◆ **WORK TASK**
What is needed here is an exact reprint of every record below.

[Dataset records]
--------

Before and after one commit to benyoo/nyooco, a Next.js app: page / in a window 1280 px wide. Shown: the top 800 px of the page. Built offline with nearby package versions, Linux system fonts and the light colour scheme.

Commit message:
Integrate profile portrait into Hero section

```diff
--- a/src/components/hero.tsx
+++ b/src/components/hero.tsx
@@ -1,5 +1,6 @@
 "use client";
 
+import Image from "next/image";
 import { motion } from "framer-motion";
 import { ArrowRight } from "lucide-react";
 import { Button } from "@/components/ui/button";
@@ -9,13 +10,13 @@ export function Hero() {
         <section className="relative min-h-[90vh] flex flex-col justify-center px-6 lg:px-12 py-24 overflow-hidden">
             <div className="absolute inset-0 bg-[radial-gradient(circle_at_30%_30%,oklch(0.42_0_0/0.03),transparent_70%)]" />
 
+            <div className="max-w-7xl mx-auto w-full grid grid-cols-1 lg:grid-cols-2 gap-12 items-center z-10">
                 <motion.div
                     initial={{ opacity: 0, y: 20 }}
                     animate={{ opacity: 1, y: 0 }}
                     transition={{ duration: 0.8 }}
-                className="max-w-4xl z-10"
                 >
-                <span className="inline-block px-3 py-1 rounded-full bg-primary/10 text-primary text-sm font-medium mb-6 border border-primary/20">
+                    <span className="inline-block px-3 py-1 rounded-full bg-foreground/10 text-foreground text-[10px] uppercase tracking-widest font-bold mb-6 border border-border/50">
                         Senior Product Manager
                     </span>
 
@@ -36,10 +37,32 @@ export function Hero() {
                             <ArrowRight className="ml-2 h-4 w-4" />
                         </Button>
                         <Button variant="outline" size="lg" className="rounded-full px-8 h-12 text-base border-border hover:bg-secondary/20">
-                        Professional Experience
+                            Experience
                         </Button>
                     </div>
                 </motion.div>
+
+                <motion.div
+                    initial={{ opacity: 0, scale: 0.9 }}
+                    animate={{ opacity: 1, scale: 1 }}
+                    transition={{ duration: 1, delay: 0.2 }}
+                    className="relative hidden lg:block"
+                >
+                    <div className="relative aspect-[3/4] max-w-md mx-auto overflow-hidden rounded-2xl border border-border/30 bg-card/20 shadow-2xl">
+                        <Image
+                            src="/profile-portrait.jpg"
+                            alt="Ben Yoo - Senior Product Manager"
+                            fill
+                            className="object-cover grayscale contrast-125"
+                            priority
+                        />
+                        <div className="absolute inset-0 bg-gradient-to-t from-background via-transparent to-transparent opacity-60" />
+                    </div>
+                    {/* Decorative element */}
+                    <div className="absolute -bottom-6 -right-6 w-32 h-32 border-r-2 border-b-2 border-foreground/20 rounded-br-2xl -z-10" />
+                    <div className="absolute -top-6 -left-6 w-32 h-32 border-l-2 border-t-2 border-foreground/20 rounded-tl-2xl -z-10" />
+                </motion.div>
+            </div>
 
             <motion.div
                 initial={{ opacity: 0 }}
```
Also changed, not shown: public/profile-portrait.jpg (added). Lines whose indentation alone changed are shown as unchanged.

--------

◆ **WRITTEN ANSWER**
Before and after one commit to benyoo/nyooco, a Next.js app: page / in a window 1280 px wide. Shown: the top 800 px of the page. Built offline with nearby package versions, Linux system fonts and the light colour scheme.

Commit message:
Integrate profile portrait into Hero section

```diff
--- a/src/components/hero.tsx
+++ b/src/components/hero.tsx
@@ -1,5 +1,6 @@
 "use client";
 
+import Image from "next/image";
 import { motion } from "framer-motion";
 import { ArrowRight } from "lucide-react";
 import { Button } from "@/components/ui/button";
@@ -9,13 +10,13 @@ export function Hero() {
         <section className="relative min-h-[90vh] flex flex-col justify-center px-6 lg:px-12 py-24 overflow-hidden">
             <div className="absolute inset-0 bg-[radial-gradient(circle_at_30%_30%,oklch(0.42_0_0/0.03),transparent_70%)]" />
 
+            <div className="max-w-7xl mx-auto w-full grid grid-cols-1 lg:grid-cols-2 gap-12 items-center z-10">
                 <motion.div
                     initial={{ opacity: 0, y: 20 }}
                     animate={{ opacity: 1, y: 0 }}
                     transition={{ duration: 0.8 }}
-                className="max-w-4xl z-10"
                 >
-                <span className="inline-block px-3 py-1 rounded-full bg-primary/10 text-primary text-sm font-medium mb-6 border border-primary/20">
+                    <span className="inline-block px-3 py-1 rounded-full bg-foreground/10 text-foreground text-[10px] uppercase tracking-widest font-bold mb-6 border border-border/50">
                         Senior Product Manager
                     </span>
 
@@ -36,10 +37,32 @@ export function Hero() {
                             <ArrowRight className="ml-2 h-4 w-4" />
                         </Button>
                         <Button variant="outline" size="lg" className="rounded-full px-8 h-12 text-base border-border hover:bg-secondary/20">
-                        Professional Experience
+                            Experience
                         </Button>
                     </div>
                 </motion.div>
+
+                <motion.div
+                    initial={{ opacity: 0, scale: 0.9 }}
+                    animate={{ opacity: 1, scale: 1 }}
+                    transition={{ duration: 1, delay: 0.2 }}
+                    className="relative hidden lg:block"
+                >
+                    <div className="relative aspect-[3/4] max-w-md mx-auto overflow-hidden rounded-2xl border border-border/30 bg-card/20 shadow-2xl">
+                        <Image
+                            src="/profile-portrait.jpg"
+                            alt="Ben Yoo - Senior Product Manager"
+                            fill
+                            className="object-cover grayscale contrast-125"
+                            priority
+                        />
+                        <div className="absolute inset-0 bg-gradient-to-t from-background via-transparent to-transparent opacity-60" />
+                    </div>
+                    {/* Decorative element */}
+                    <div className="absolute -bottom-6 -right-6 w-32 h-32 border-r-2 border-b-2 border-foreground/20 rounded-br-2xl -z-10" />
+                    <div className="absolute -top-6 -left-6 w-32 h-32 border-l-2 border-t-2 border-foreground/20 rounded-tl-2xl -z-10" />
+                </motion.div>
+            </div>
 
             <motion.div
                 initial={{ opacity: 0 }}
```
Also changed, not shown: public/profile-portrait.jpg (added). Lines whose indentation alone changed are shown as unchanged.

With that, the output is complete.